October 23, 2002 |
As U.S. hospitals struggle with a continuing shortage of nurses, a large-scale study has found a significant increase in deaths after surgery for every patient added to a nurse's workload. Writing in today's Journal of the American Medical Association, the researchers said the chances of dying within 30 days from complications of routine surgery such as knee replacement or gall bladder removal increased 7 percent for every additional case the nurse was responsible for. "Nurses are the front line of surveillance and early detection of potentially life-threatening problems," said Linda Aiken, lead author and director of the Center for Health Outcomes and Policy Research at the University of Pennsylvania School of Nursing.
May 10, 1999 |
Mary Ann Trogele Nark, 92, a longtime nurse and a World War II veteran, died Thursday at the New Jersey Veterans Home, Vineland. Before moving to Vineland about five years ago, Mrs. Nark lived in Gloucester City for more than 40 years. She was born in Virginia and raised in Gloucester City. During World War II, Mrs. Nark reached the rank of major in the Army Nursing Corps, helping it create and operate hospital units. Before and after the war, she worked for the Veterans Administration.

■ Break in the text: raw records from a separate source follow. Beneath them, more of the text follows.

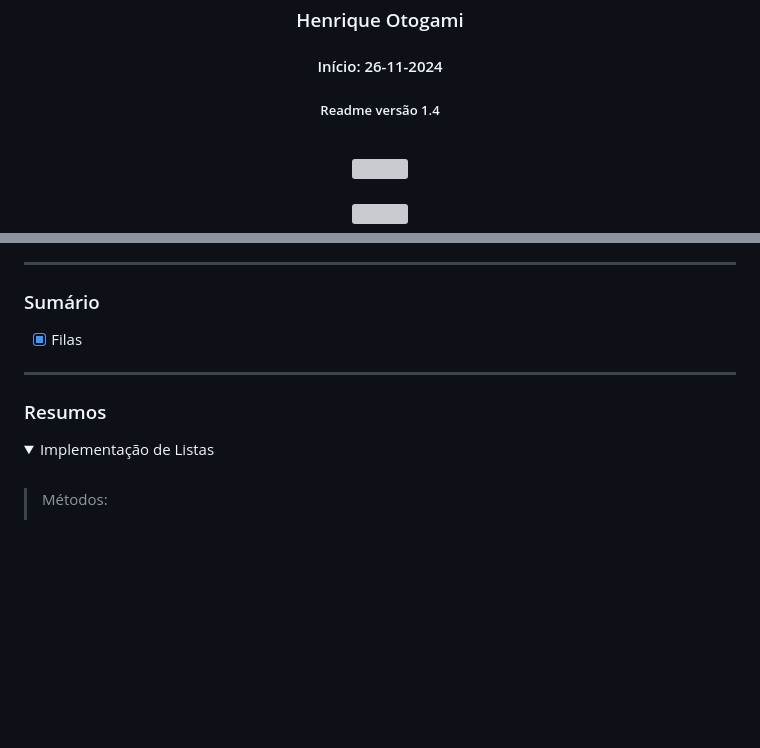
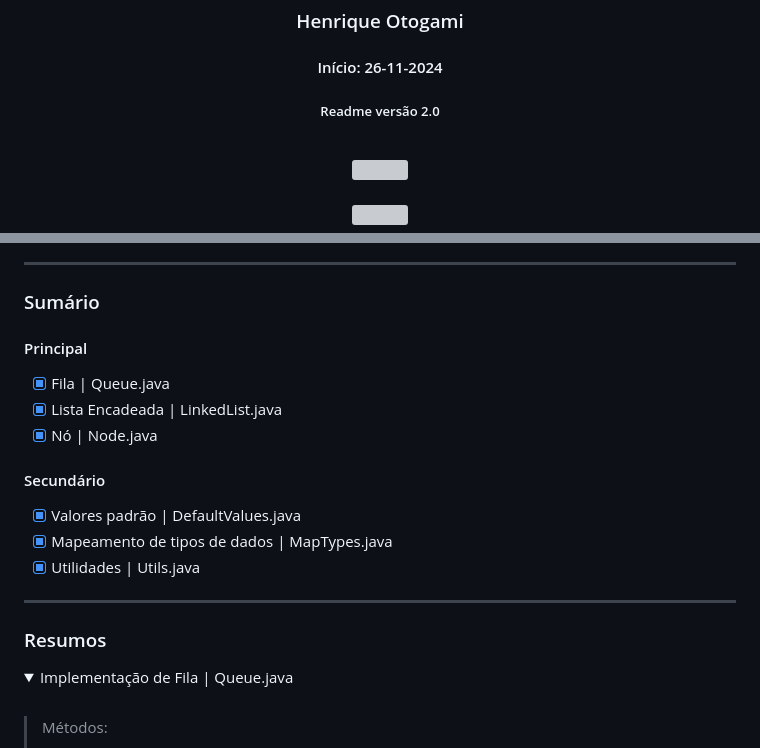
Before and after one commit to henriqueotogami/data-structure, a Markdown page: README.md, 2 parts joined by grey strips. GitHub-like rendering; folded sections open; blank space fills up the shorter version; grey boxes are pictures that could not be loaded.

```diff
--- a/README.md
+++ b/README.md
@@ -3,7 +3,7 @@
 ## Estrutura de Dados em Java
 ### Henrique Otogami
 #### Início: 26-11-2024
-##### Readme versão 1.4
+##### Readme versão 2.0
 
 </div>
 <br>
@@ -37,14 +37,21 @@
 <hr>
 
 ### Sumário
-- [x] Filas
+#### Principal
+- [x] Fila | Queue.java
+- [x] Lista Encadeada | LinkedList.java
+- [x] Nó | Node.java
 
+#### Secundário
+- [x] Valores padrão | DefaultValues.java
+- [x] Mapeamento de tipos de dados | MapTypes.java
+- [x] Utilidades | Utils.java
 <hr>
 
 ### Resumos
 
 <details>
-    <summary> Implementação de Listas </summary>
+    <summary> Implementação de Fila | Queue.java </summary>
 <br>
 
 > Métodos:
```
Also changed, not shown: other parts of README.md (+76 -0 lines).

December 20, 1997
When it comes to reassuring patients at bedside, who wouldn't prefer a nurse to a hospital manager? It just figures the people who know how to fit the bed with hospital corners are going to offer more comfort than those whose jobs tempt them to cut corners. That's not to deny that health-care management is a difficult juggling act even for the best-intentioned: controlling costs, meeting fierce competition, and coping with the quirks of government programs. But face it, some of the biggest hospital players are pursuing strategies that repeatedly raise questions about quality of care - from mega-mergers, to mass layoffs like those in the Allegheny Health system, to the "downskilling" of staff working the surgical wards.

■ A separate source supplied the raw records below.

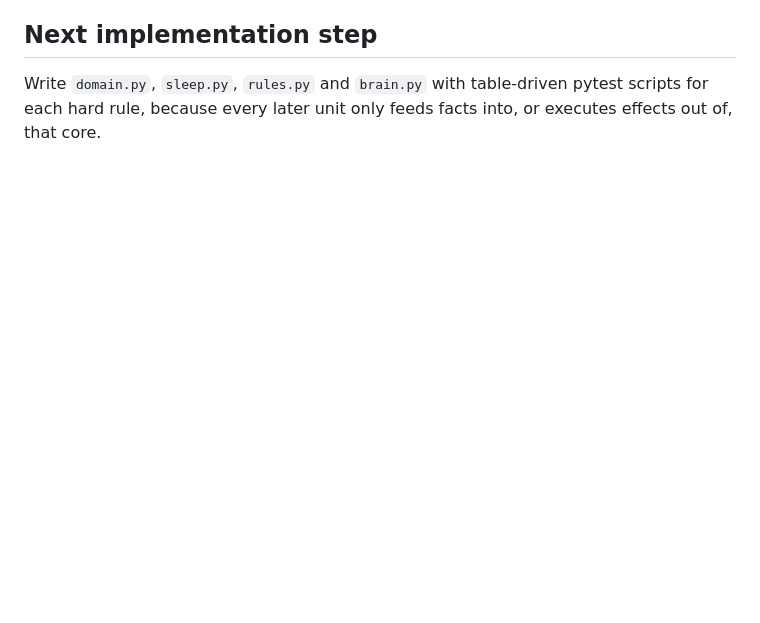
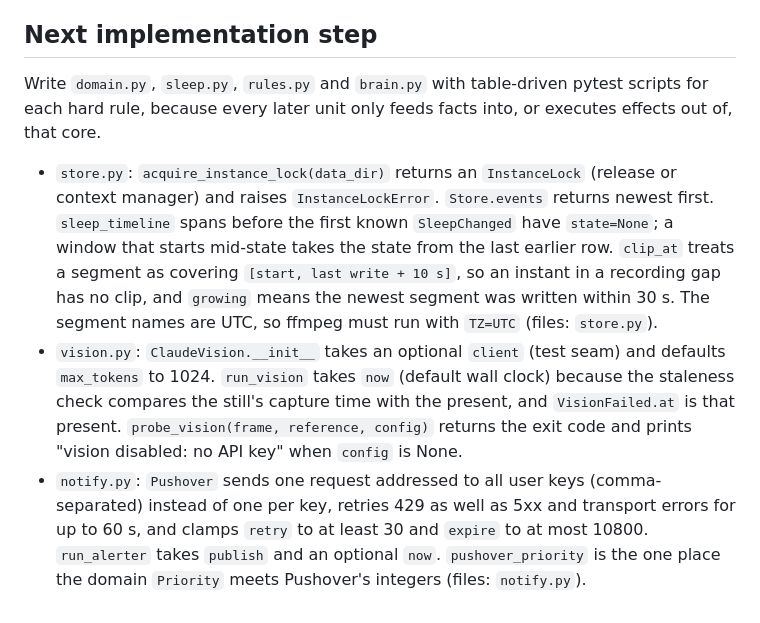
Before and after one commit to davorb/safetybaby, a Markdown page: docs/design.md, the part around the change. GitHub-like rendering; blank space fills up the shorter version.

Commit message:
docs(design): record store, vision and notify deviations
Co-Authored-By: Claude Sonnet 5.5 <noreply@anthropic.com>

```diff
--- a/docs/design.md
+++ b/docs/design.md
@@ -148,3 +148,6 @@ Rejected:
 ## Next implementation step
 
 Write `domain.py`, `sleep.py`, `rules.py` and `brain.py` with table-driven pytest scripts for each hard rule, because every later unit only feeds facts into, or executes effects out of, that core.
+- `store.py`: `acquire_instance_lock(data_dir)` returns an `InstanceLock` (release or context manager) and raises `InstanceLockError`. `Store.events` returns newest first. `sleep_timeline` spans before the first known `SleepChanged` have `state=None`; a window that starts mid-state takes the state from the last earlier row. `clip_at` treats a segment as covering `[start, last write + 10 s]`, so an instant in a recording gap has no clip, and `growing` means the newest segment was written within 30 s. The segment names are UTC, so ffmpeg must run with `TZ=UTC` (files: `store.py`).
+- `vision.py`: `ClaudeVision.__init__` takes an optional `client` (test seam) and defaults `max_tokens` to 1024. `run_vision` takes `now` (default wall clock) because the staleness check compares the still's capture time with the present, and `VisionFailed.at` is that present. `probe_vision(frame, reference, config)` returns the exit code and prints "vision disabled: no API key" when `config` is None.
+- `notify.py`: `Pushover` sends one request addressed to all user keys (comma-separated) instead of one per key, retries 429 as well as 5xx and transport errors for up to 60 s, and clamps `retry` to at least 30 and `expire` to at most 10800. `run_alerter` takes `publish` and an optional `now`. `pushover_priority` is the one place the domain `Priority` meets Pushover's integers (files: `notify.py`).
```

January 10, 1997 |
Citing pressures from managed-care insurers to contain costs, Memorial Hospital of Burlington County laid off all of its licensed practical nurses today to help reduce its budget by $1.5 million. Sue Pitoscia, Memorial's patient care vice president, said eliminating all 17 LPN positions was necessary because of declines in the hospital's reimbursement rates from health insurance companies and declines in the average length of hospital stays. "We'll save about $340,000 a year," with the staff reductions, Pitoscia said.
October 23, 1992 |
With health care high on the American agenda, Republican U.S. Sen. Arlen Specter devoted yesterday to courting nurses and touting their support of him over Democrat Lynn Yeakel in Pennsylvania's Senate race. Specter received the endorsement of the Pennsylvania League of Nursing during a meeting with about two dozen health-care professionals at Magee- Womens Hospital, the largest maternity center in Western Pennsylvania. Yeakel was ill yesterday and canceled a day of campaign appearances, including a tour through the Lehigh Valley with U.S. Sen. Frank R. Lautenberg (D., N.J.)
April 21, 1991 |
Dr. Dorothy Ann Mereness, 80, a former dean of the School of Nursing at the University of Pennsylvania and an early leader in the field of pyschiatric nursing, died yesterday at Chestnut Hill Hospital after a brief illness. A tall, outspoken woman, Dr. Mereness worked at some of the nation's most- distinguished nursing schools. She also wrote extensively, publishing 45 articles and books, including the widely used textbook Essentials of Psychiatric Nursing. She was an early advocate of using nurses on psychiatric teams.